The Delaware General Assembly honored an unsung hero last week.  Richard Mootz, a Milford veteran, received a tribute from the Delaware House of Representatives for his role in an astonishing find from World War II.  The House Republicans sent this in their weekly email last week.

The House of Representatives this week honored a man whose discovery of a vast cache of hidden German treasure may have helped end World War II and limited the spread of Nazi ideology in the conflict’s aftermath.
 
In February 1945, more than 3,900 Flying Fortress bombers attached to the U.S. Eighth Air Force dropped hundreds of tons of munitions on the German capital of Berlin.
To safeguard the monetary assets of the waning Third Reich, currency and gold from the Reichsbank — the central bank of Germany — were sent to a deep salt mine at Merkers, located about two hundred miles southwest.
Two months later, General George Patton’s 3rd Army swept into the region, moving so rapidly the Germans were unable to relocate the concealed hoard. 
 
Enter Private First Class Richard C. Mootz, a Delawarean serving as an infantryman with the 3rd Army’s 90th Division.  On April 6th, Pvt. Mootz was escorting two women who had just been questioned by the 12th Corps Provost Marshal’s Office back to Merkers.  As they neared the Kaiseroda Salt Mine, he asked the women about the facility.  They told him that weeks earlier German officials had used local and displaced civilians as labor for storing treasure in the mine.
 
Pvt. Mootz passed the information to his superior.  Later that day, American forces entered the mine.  What they found was startling.
 
According to the National Archives and Records Administration, the mine contained over eleven thousand containers, including:  3,682 bags and cartons of Germany currency; 80 bags of foreign currency; 4,173 bags containing 8,307 gold bars; 55 boxes of gold bullion; 3,326 bags of gold coins; 63 bags of silver; and one bag of platinum bars.
 

The money and precious metals were in the company of an immense collection of valuable artwork.  Sheltered in the mine were one-fourth of the major holdings of 14 state museums.

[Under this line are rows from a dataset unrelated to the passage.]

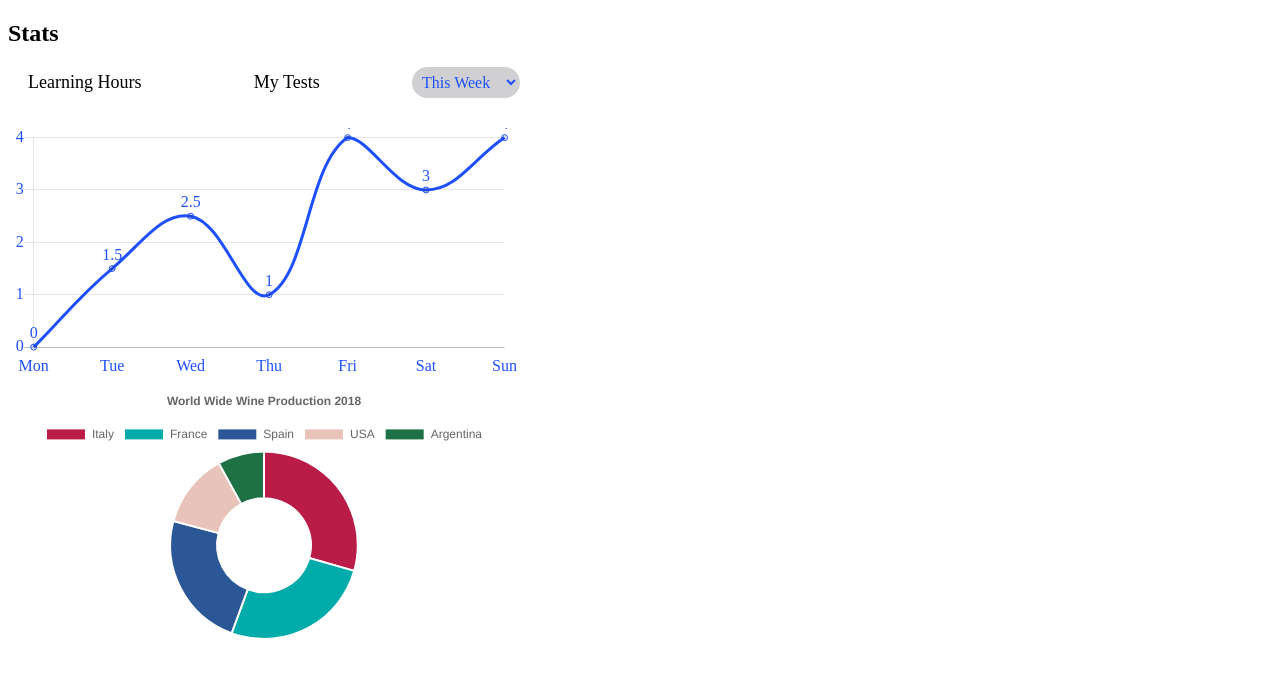
Repository: rafalzacher1/smartify-interface
Page: graphs/learning_graph.html
These files come from the project's save history. The page is drawn as it stood at one moment and after the next save; the edit follows.
The browser window is 1280 px wide. The pictures show the whole page.
Some web fonts or font styles are not loaded; a fallback is used. Some web libraries are served in a nearby version.

Above is the page before, as saved 2022-06-30 01:01:57.

After the next save:
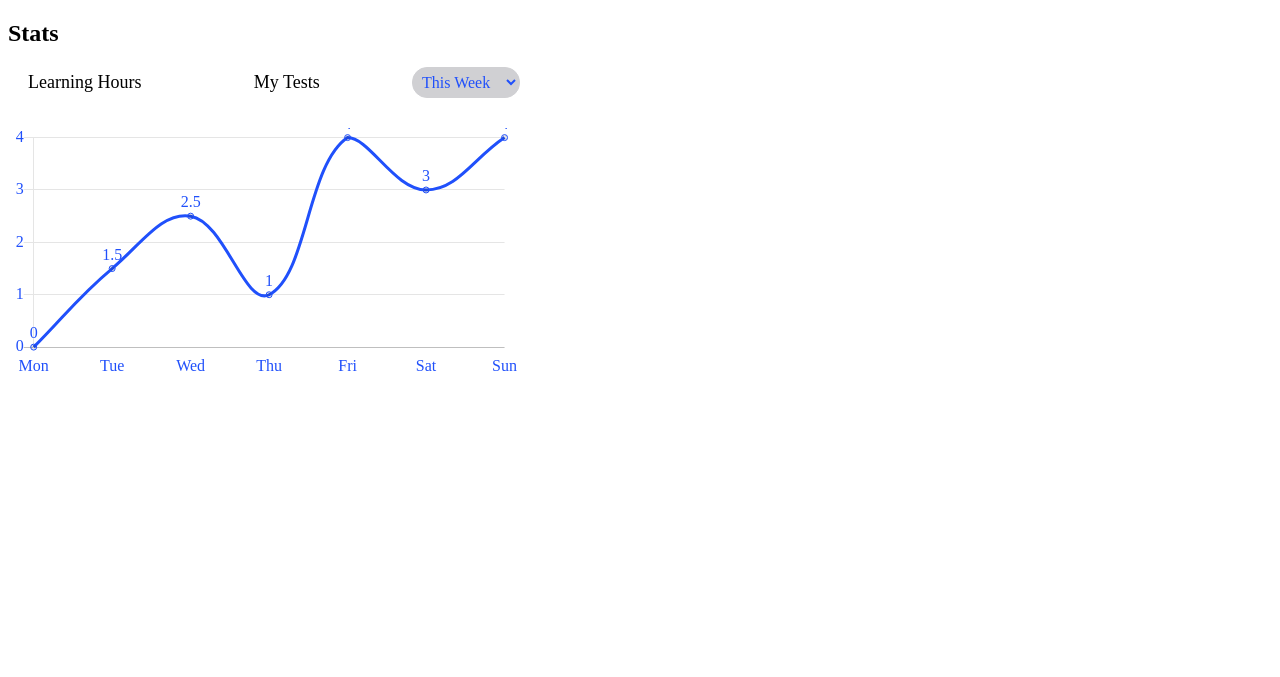
Console error: SyntaxError: Unexpected token 'var'
Saved 16 s later.
--- a/graphs/scripts/tests.js
+++ b/graphs/scripts/tests.js
@@ -29,7 +29,9 @@
         data: ["Italy", "France", "Spain", "USA", "Argentina"],
       },
     ],
-}
+};
+
+var
 
 var ctx = document.getElementById('tests').getContext('2d');
 var LearningHoursChar = new Chart(ctx, {

After the 2 saves that followed:
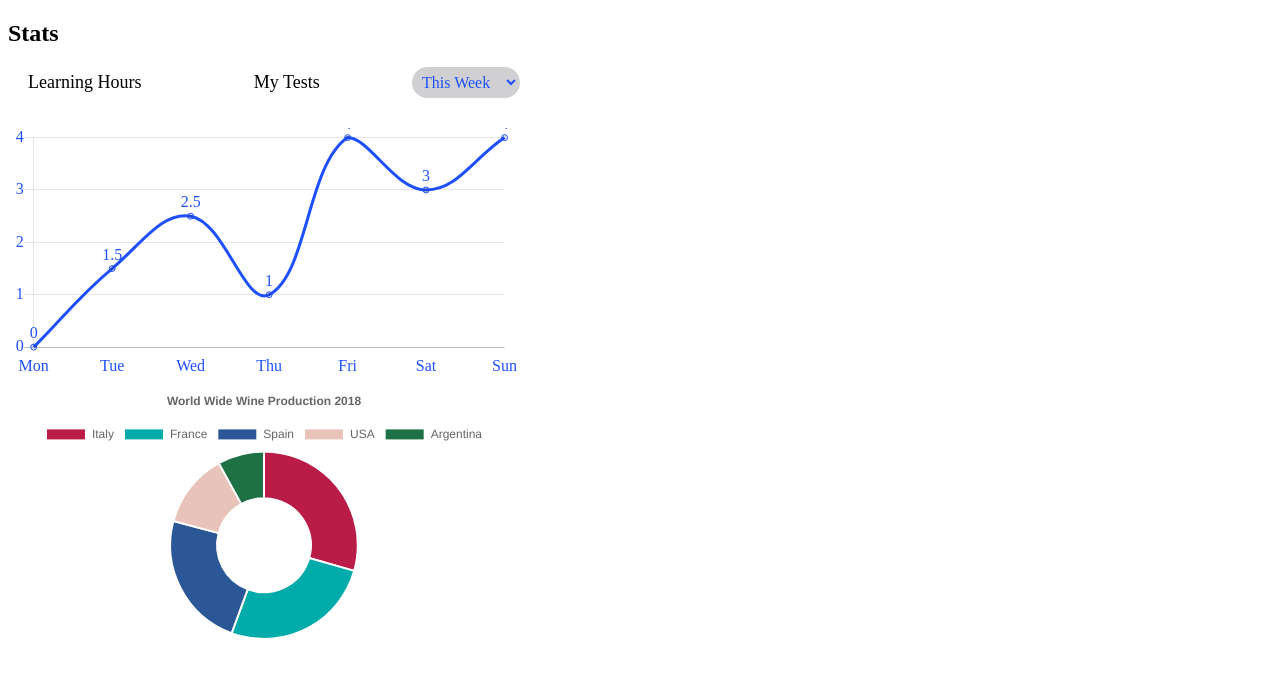
The error is gone.
The 2 saves are shown as one change because they came seconds apart.
The last was saved 6 s later.
--- a/graphs/scripts/tests.js
+++ b/graphs/scripts/tests.js
@@ -31,7 +31,9 @@
     ],
 };
 
-var
+var testsOption = {
+
+}
 
 var ctx = document.getElementById('tests').getContext('2d');
 var LearningHoursChar = new Chart(ctx, {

The find was so extraordinary that General Dwight D. Eisenhower, General Omar N. Bradley, and Lt. Gen. George S. Patton, toured the site together.
 
The mine’s shafts, some 1,600-feet below the surface, also housed an estimated 400-tons of intellectual riches in the form of patent volumes from Germany, France, and Austria. 
 
“Germany was one of the most technologically advanced nations in the world at this time,” said David Deputy, a former Delaware National Guard brigadier general and Mr. Mootz’s nephew.  “Information on rocketry and other German advances were being sought by both the Americans and Russians.  It was the sensitive nature of this data that resulted in some details of the discovery being kept secret,” he said.
 
Mr. Deputy said it was not until military records were declassified decades later that Mr. Mootz’s role in the discovery became evident.
To give Mr. Mootz his overdue recognition, State Reps. Harvey Kenton (R-Milford) and Tim Dukes (R-Laurel) sponsored a House of Representatives’ Tribute presented in the House Chamber Thursday afternoon.  Mr. Mootz was a long-time resident of Laurel and currently lives in Milford.
“We recognize this exceptional individual for his outstanding service to his country while serving in the United States Army,” said Rep. Kenton.  “Private Mootz assisted the ‘Monuments Men’ in the discovery of a massive collection of gold, silver, artwork, and German currency.  This was the remaining paper currency and gold reserves of the Nazi regime, hence, this discovery bankrupted the German Army, bringing an earlier end to the war.”
The find may have had repercussions beyond the war.
In internal correspondence a week following the discovery at Merkers, Col. Bernard D. Bernstein (deputy chief, Financial Branch, G-5 Division) wrote the finding of the trove “confirms previous intelligence reports and censorship intercepts indicating that the Germans were planning to use these foreign exchange assets, including works of art, as a means of perpetuating the Nazism and Nazi influence both in Germany and abroad.”